Truly,  Facebook, Twitter, and the Internet, albeit abetted by good old fashioned landlines, helped release the genie from the bottle this time.

Amazing to sit here in snowy Canada and be given such a window on happenings half a world away.

While we wait for the day to dawn and the smoke of celebratory fireworks to clear, I pray that the one who is the light of the world and the sun risen with healing in his wings, would bless Egypt and uphold what is good.

Leave a Comment

God will see to it

How often has someone said, “Don’t worry, I’ll see to it for you.” And we relax.

I’ve been turtling along in my Hebrew studies and the reading I read on Sunday was that most intimate of stories, of God, and Abraham, and Isaac in the mountains of Moriah.

“Jehovah-Jireh- my provider, thy grace is sufficient for me, for me.” . . . the words of a popular Christian song are probably the first things that drift through my mind, along with the phrase,  “God will provide a lamb,” and “Behold the lamb, of God, which taketh away the sins of the world.”

But the verb, now brought as “provide” in the majority of English translations, is the common everyday verb usually translated as “see”, and the lamb, in fact turned out to be a full grown ram with horns large enough to get entangled in a thicket.

Nothing wrong with the English Christian translations, though worth noting that our conceptions do influence our word choice.  Still, it was the simplicity of literal translation that encouraged me.

The Tanakh, a Jewish translation of the tradition Hebrew text says,|

Then Isaac said to his Father, Abraham, “Father”

And he answered, “Yes, my son.”

And he said, “Here are the firestone and the wood, but where is the sheep for the burnt offering?”

And Abraham said, “God will see to the sheep for the burnt offering, my son.” And the two of them walked on together.

Lets walk on together, God will see to it.

Leave a Comment

And along came Wael Ghonim

And just as the media were beginning to think they had squeezed the most vital juices out of the story along comes Wael Ghonim.
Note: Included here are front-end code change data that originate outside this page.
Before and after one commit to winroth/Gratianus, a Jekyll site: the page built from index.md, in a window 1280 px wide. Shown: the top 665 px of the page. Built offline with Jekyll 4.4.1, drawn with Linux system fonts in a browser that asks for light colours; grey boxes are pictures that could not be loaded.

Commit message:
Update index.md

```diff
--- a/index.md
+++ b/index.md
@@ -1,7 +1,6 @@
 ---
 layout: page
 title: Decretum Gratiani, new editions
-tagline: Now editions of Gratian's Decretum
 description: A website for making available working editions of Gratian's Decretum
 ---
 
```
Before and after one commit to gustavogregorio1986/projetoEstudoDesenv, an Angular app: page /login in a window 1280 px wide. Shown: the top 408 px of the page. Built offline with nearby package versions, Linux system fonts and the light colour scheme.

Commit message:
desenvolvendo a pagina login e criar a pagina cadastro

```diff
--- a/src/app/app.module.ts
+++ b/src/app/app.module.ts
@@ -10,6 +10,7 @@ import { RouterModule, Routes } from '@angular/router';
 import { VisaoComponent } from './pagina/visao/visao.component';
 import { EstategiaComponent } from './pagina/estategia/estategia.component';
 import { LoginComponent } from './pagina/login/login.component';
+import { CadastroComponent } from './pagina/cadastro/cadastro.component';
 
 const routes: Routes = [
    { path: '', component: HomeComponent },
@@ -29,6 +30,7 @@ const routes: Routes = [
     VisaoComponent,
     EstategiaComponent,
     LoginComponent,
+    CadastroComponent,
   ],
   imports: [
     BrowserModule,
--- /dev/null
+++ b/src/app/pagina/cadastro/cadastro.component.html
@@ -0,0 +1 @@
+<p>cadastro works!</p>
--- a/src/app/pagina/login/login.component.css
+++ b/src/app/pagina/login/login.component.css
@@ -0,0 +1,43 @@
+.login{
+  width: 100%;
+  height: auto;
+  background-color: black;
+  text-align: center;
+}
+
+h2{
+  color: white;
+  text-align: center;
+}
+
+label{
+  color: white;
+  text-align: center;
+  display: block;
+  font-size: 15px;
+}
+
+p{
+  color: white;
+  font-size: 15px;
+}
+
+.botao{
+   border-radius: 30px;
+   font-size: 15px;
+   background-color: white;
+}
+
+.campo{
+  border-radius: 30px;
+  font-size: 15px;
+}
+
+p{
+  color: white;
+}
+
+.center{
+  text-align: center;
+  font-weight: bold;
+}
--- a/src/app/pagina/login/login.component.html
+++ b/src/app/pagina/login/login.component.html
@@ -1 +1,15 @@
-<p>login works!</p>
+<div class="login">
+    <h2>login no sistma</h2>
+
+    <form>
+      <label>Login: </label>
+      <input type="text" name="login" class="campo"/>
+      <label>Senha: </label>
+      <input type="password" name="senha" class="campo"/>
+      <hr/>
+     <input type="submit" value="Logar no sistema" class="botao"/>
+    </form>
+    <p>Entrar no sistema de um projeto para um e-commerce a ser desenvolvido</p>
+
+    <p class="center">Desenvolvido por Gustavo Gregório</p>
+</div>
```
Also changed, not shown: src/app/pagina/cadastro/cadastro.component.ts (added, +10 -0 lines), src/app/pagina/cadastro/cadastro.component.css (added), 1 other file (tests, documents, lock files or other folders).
The young Google executive, just released from 12 days imprisonment by Egyptian security forces, has breathed new life into the protest at Tahrir square.  History in the making is full of incredible twists. Perhaps I should stop boycotting Facebook after all.

Leave a Comment

Older Posts »